Blue Eyed Jane Elliott Essay
Students will recognise that when one aspect of our identity is privileged above others by members of society, it can affect how we see ourselves, how we see others, and the choices we ultimately make.
In the last lesson, students examined the range of responses that individuals and groups can have when they encounter difference, and they looked in their own communities for examples and echoes of behaviours described in a poem by James Berry.
Members of the privileged group were told they were smarter, quicker, better behaved, and more respectful than their peers in the other group, and they received benefits such as longer break-time, access to the playground equipment, and second helpings at lunch.
They were also instructed not to interact with classmates in the other group, who had to wear coloured collars to help distinguish them from a distance.
She stated “I watched what had been marvelous, cooperative, wonderful, thoughtful children turn into nasty, vicious, discriminating little third-graders in a space of fifteen minutes” (A Class, 2003). The daring racism experiment that people still talk about 20 years later.
At this point she had realized that she had “created a microcosm of society in a third-grade classroom.” Elliott continued to perform this exercise every year in her classroom (A Class, 2003). Retrieved from: org/wgbh/pages/frontline/shows/divided Capretto, L. This entry was posted on Sunday, October 11th, 2015 at pm and is filed under Uncategorized.
Martin Luther King Jr.’s assassination, an Iowan schoolteacher conducted a lesson on discrimination she called the "Blue eyes–Brown eyes" exercise.
Jane Elliott kept her third-graders separated in blue-eyed and brown-eyed groups for the rest of the day.
The film sheds light on the relationship between identity, group membership, privilege, prejudice, and discrimination.
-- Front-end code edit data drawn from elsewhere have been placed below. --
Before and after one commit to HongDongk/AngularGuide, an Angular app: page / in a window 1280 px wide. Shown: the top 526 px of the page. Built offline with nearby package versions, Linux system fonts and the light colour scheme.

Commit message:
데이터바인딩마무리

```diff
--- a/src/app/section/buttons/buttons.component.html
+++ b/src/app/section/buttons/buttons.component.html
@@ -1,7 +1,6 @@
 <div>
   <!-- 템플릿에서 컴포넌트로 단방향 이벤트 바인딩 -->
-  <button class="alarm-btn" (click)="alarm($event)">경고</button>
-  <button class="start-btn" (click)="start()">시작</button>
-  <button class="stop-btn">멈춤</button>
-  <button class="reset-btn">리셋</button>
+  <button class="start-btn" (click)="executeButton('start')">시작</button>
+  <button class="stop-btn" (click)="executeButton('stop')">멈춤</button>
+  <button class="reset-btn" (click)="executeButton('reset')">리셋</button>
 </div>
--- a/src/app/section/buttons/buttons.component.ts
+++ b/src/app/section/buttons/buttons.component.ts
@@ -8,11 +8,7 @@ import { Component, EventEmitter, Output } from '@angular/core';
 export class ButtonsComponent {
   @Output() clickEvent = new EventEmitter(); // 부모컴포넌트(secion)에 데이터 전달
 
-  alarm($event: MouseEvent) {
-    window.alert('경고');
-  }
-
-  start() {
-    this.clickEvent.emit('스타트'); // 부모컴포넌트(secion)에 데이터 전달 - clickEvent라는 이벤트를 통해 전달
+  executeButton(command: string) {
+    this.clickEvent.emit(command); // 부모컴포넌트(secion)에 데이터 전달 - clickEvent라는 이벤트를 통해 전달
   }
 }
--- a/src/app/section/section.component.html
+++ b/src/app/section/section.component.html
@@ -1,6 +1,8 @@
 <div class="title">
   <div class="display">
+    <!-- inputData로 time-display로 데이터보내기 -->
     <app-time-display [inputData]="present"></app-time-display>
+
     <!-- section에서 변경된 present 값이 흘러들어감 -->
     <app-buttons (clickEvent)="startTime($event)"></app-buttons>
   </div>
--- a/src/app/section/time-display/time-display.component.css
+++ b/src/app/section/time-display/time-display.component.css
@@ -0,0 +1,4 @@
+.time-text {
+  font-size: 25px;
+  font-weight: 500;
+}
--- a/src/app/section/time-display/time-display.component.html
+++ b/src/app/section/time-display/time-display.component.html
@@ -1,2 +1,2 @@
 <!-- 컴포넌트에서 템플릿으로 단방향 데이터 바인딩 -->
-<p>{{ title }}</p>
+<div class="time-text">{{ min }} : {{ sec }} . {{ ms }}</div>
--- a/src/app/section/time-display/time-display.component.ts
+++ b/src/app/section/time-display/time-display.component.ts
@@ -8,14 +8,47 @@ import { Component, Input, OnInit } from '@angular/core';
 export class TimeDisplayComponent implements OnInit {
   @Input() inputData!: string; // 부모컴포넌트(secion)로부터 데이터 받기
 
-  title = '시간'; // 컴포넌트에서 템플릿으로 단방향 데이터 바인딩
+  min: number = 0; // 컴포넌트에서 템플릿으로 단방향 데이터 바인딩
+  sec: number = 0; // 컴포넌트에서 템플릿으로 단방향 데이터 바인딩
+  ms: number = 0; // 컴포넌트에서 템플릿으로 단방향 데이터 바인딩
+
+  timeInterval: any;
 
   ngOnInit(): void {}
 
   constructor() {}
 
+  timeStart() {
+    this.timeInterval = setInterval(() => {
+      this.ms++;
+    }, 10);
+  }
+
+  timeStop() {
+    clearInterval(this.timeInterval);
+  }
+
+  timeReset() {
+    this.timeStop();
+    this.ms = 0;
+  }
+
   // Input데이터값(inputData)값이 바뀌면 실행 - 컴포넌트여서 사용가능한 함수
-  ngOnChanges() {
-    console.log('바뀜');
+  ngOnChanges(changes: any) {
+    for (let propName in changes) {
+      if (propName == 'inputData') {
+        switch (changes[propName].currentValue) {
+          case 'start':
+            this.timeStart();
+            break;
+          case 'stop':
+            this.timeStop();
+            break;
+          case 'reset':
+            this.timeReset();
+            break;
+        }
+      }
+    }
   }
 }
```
Feeling that her students were not fully grasping what she was trying to teach them about racism, prejudice, and discrimination, Elliot designed a two-day blue eye/brown eye experiment in which she privileged students with one eye colour over the other, the blue-eyed students on the first day and the brown-eyed students on the second.
Her former students stated later on that once you find out what it feels like to be hurt in that discriminatory way you don’t want to hurt others in that way ever again (A Class, 2003). You can follow any comments to this entry through the RSS 2.0 feed.
A little more than twenty years ago, “The Oprah Winfrey Show” decided to use Jane Elliott’s model to conduct a racial prejudice experiment with their audience, because at that point in time racial tensions were high due to the acquittal of the police officers that had been tried in the beating of Rodney King (Capretto, 2015). You can leave a comment, or trackback from your own site.
After, she divided the children into the two groups she told them that the blue-eyed children were smarter, nicer, cleaner and just plain better than those that had brown eyes.
She allowed the blue-eyed children to have special privileges, and made the brown-eyed children wear a collar, and she criticized everything that they did (A Class, 2003).